Make the Road New York used this opportunity to hold a well-received funders’ briefing. “In the community organizing world, mergers aren’t that common, and some funders were taken aback because it was so unfamiliar. It generated a lot of interest, even from new funders,” says Chatterjee. “Our annual event and grassroots fundraising have also grown during the past two years. Our supporters’ enthusiasm has been amazing and inspiring to us. The message that people who are marginalized deserve an organization that is both grassroots and powerful resonates with them.”

If it’s just not possible to reach out to your donors before the merger, you can do it afterward. The Asian & Pacific Islander Wellness Center in San Francisco was created out of a merger in 1997. The merger ended up being a financial drain on the organization. When Executive Director Lance Toma came on in 2006, he prioritized building its fund development program and thoughtfully reached out to former donors of the pre-merged organizations. A&PI Wellness Center then began to hold small events, like house parties, to bring donors back into the organization by giving them a place to share their histories with each of the original organizations and to renew their commitment to the newer organization.

7. The merger will take longer than you think

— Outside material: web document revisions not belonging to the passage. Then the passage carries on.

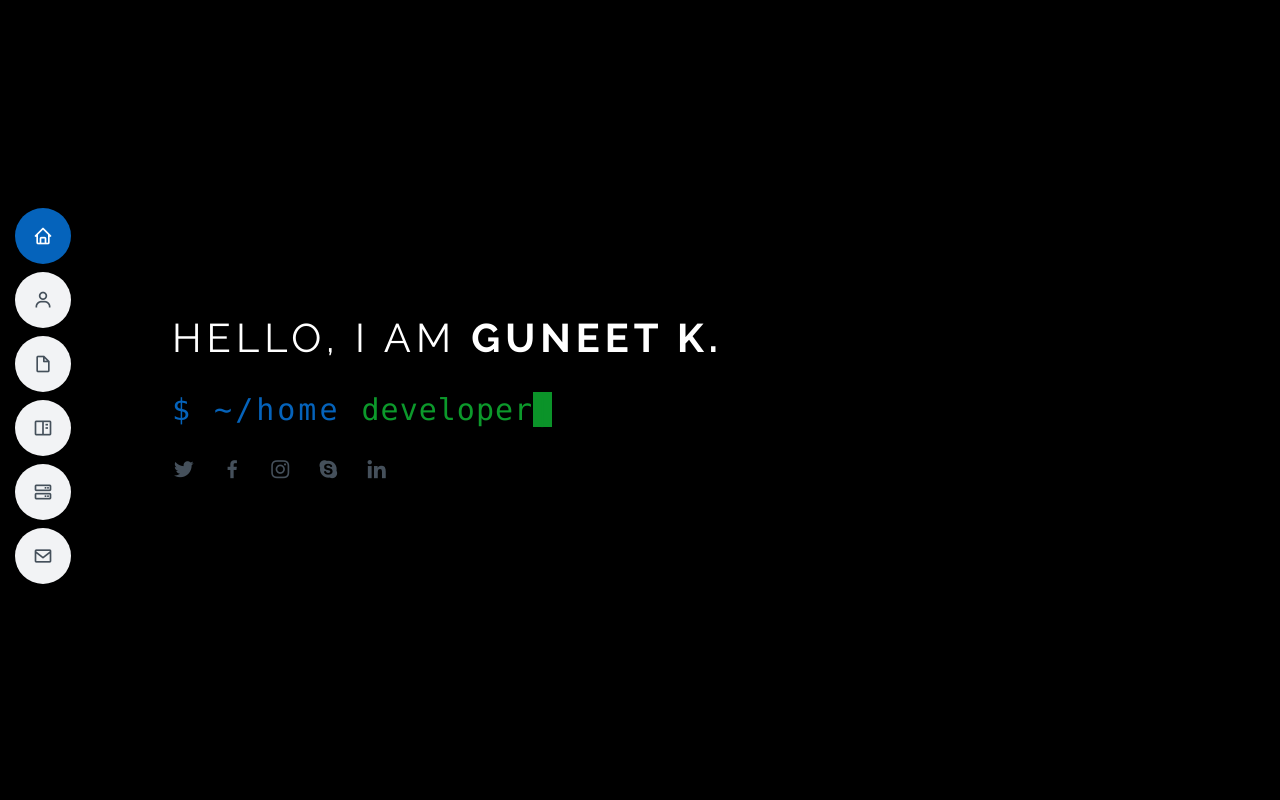
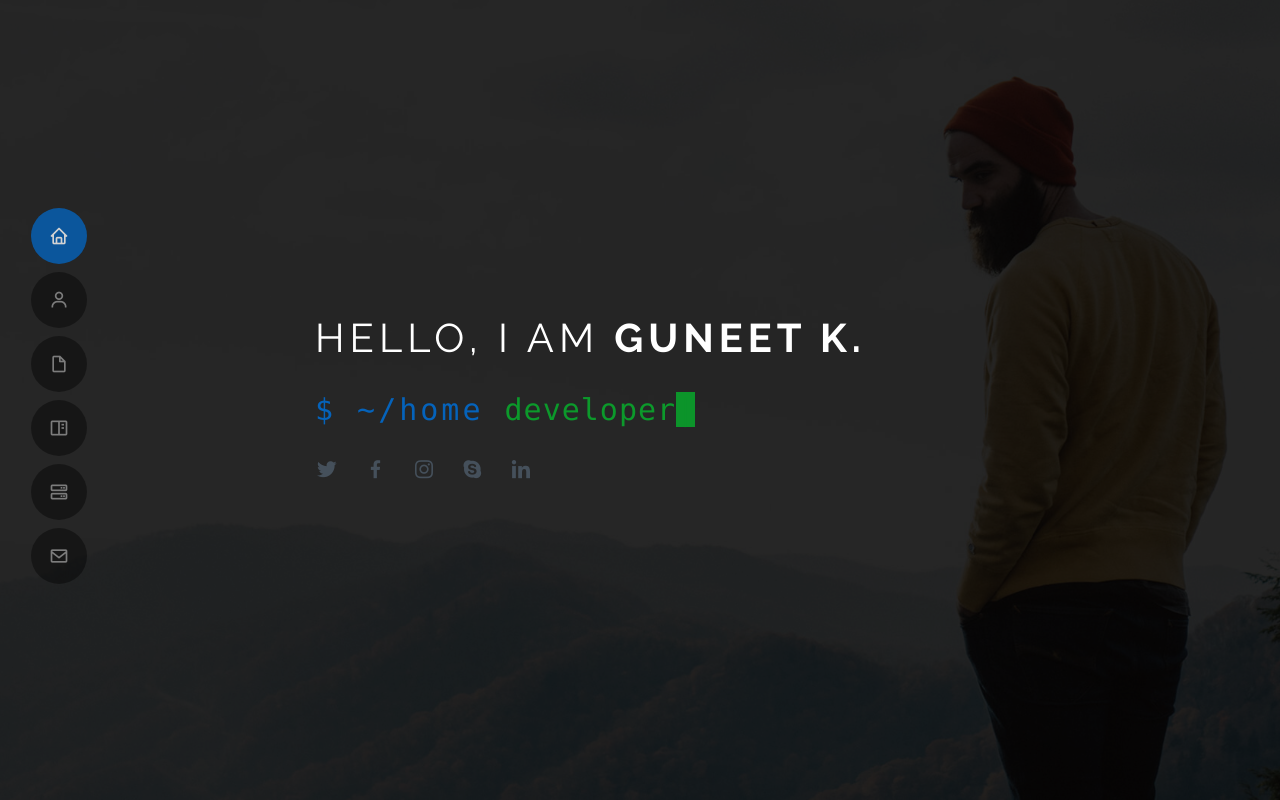
Before and after one commit to Guneetkaur03/myPortfolio, a plain HTML site: page Light/index.html in a window 1280 px wide. Shown: the top 800 px of the page. Drawn offline with nearby package versions, Linux system fonts and the light colour scheme.

Commit message:
modified navbar

```diff
--- a/Light/assets/css/style.css
+++ b/Light/assets/css/style.css
@@ -1,10 +1,3 @@
-/**
-* Template Name: MyResume - v4.9.0
-* Template URL: https://bootstrapmade.com/free-html-bootstrap-template-my-resume/
-* Author: BootstrapMade.com
-* License: https://bootstrapmade.com/license/
-*/
-
 /*--------------------------------------------------------------
 # General
 --------------------------------------------------------------*/
@@ -29,7 +22,7 @@ h3,
 h4,
 h5,
 h6 {
-  font-family: "Open Sans", sans-serif;
+  font-family: "Raleway", sans-serif;
 }
 
 /*--------------------------------------------------------------
@@ -139,9 +132,9 @@ h6 {
 
 @media (max-width: 992px) {
   #header {
-    width: 300px;
-    background: #fff;
-    border-right: 1px solid #e6e9ec;
+    width: 180px;
+    background-color:rgba(0, 0, 0, 0.5) ;
+    /*border-right: 1px solid #e6e9ec;*/
     left: -300px;
   }
 }
@@ -178,17 +171,17 @@ h6 {
 .nav-menu a:focus {
   display: flex;
   align-items: center;
-  color: #45505b;
+  color: #fff;
   padding: 10px 18px;
   margin-bottom: 8px;
-  transition: 0.3s;
+  transition: 0.2s;
   font-size: 15px;
   border-radius: 50px;
-  background: #f2f3f5;
+  background: #000;
+  opacity: 0.4;
   height: 56px;
   width: 100%;
   overflow: hidden;
-  transition: 0.3s;
 }
 
 .nav-menu a i,
@@ -199,7 +192,7 @@ h6 {
 .nav-menu a span,
 .nav-menu a:focus span {
   padding: 0 5px 0 7px;
-  color: #45505b;
+  color: #fff;
 }
 
 @media (min-width: 992px) {
@@ -222,6 +215,7 @@ h6 {
 .nav-menu li:hover>a {
   color: #fff;
   background: #0563bb;
+  opacity: 0.8;
 }
 
 .nav-menu a:hover span,
@@ -246,6 +240,7 @@ h6 {
 * Mobile Navigation
 */
 .mobile-nav-toggle {
+  color: #fff;
   position: fixed;
   right: 10px;
   top: 10px;
@@ -262,7 +257,7 @@ h6 {
 }
 
 .mobile-nav-toggle i {
-  color: #45505b;
+  color: #fff;
 }
 
 .mobile-nav-active {
@@ -291,13 +286,14 @@ h6 {
 
 @media (min-width: 992px) {
   #hero {
-    padding-left: 160px;
+    padding-left: 300px;
   }
 }
 
 #hero:before {
   content: "";
   background: #000;
+  opacity: 0.85;
   position: absolute;
   bottom: 0;
   top: 0;
--- a/Light/index.html
+++ b/Light/index.html
@@ -25,6 +25,8 @@
 
   <!-- Template Main CSS File -->
   <link href="assets/css/style.css" rel="stylesheet">
+
+  <link rel="stylesheet" href="https://cdn.jsdelivr.net/npm/bootstrap@4.0.0/dist/css/bootstrap.min.css" integrity="sha384-Gn5384xqQ1aoWXA+058RXPxPg6fy4IWvTNh0E263XmFcJlSAwiGgFAW/dAiS6JXm" crossorigin="anonymous">
 
   <!-- =======================================================
   * Template Name: MyResume - v4.9.0
```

Even if you’re a small organization. Even if no staff are transitioning with one of the organizations, as was the case of GIFT. Even if you have a plan. Even if the merging organizations love each other. No matter how good the circumstances, it requires strong leadership and commitment to follow through with a merger and honor the intentions of both organizations. Don’t undercut doing it well just because it takes more time.

Sometimes your constituents also need time to get used to the new organization. At A&PI Wellness Center, many donors were really attached to the pre-merged organizations and they needed time to build a new relationship with the new organization. Says Toma, “You can’t spend enough time attending to stakeholders and being conscious of their attachments to the organizations. Putting energy into understanding and acknowledging this helps the community move through it. Merging is a grieving process and a birthing process at the same time.”

Done right, mergers strengthen organizations and can have great rewards, such as a larger constituency, expanded programs and services, greater leverage with decision-makers, increased collaboration, greater financial stability, and more intentional processes and policies. At GIFT, after navigating the rough waters described here, we are indeed beginning to reap these rewards and hope the lessons we learned will help others embarking on this process.

Additional Resources

  • The Nonprofit Mergers Workbook Part I: The Leader’s Guide to Considering, Negotiating, and Executing a Merger | BY DAVID LA PIANA Packed with good information, case studies, and templates to help you decide what kind of organizational partnership is best for you and how to negotiate that path.
  • Managing Transitions: Making the Most of Change | BY WILLIAM BRIDGES After you’ve decided to merge, this book provides a helpful perspective for leaders who are struggling to manage the resistance to change and the anxiety that comes with any major organizational shift.
  • Non Profit Mergers and Other Deep Partnerships: Reflections on What Works and Why It Is So Difficult | BY SHERRY FERRONATO & GAVIN PERRYMAN A downloadable PDF containing short case studies, scenarios, and examples.
  • La Piana Associates – A national management consulting firm that helps nonprofits and foundations address strategic issues.
  • N José Acevedo of New World Consulting – A bilingual consultant, facilitator, and trainer with Rockwood Leadership Program, Coro’s Immigrant Civic Leadership Program, and JPMorgan’s Strategies for Personal Leadership.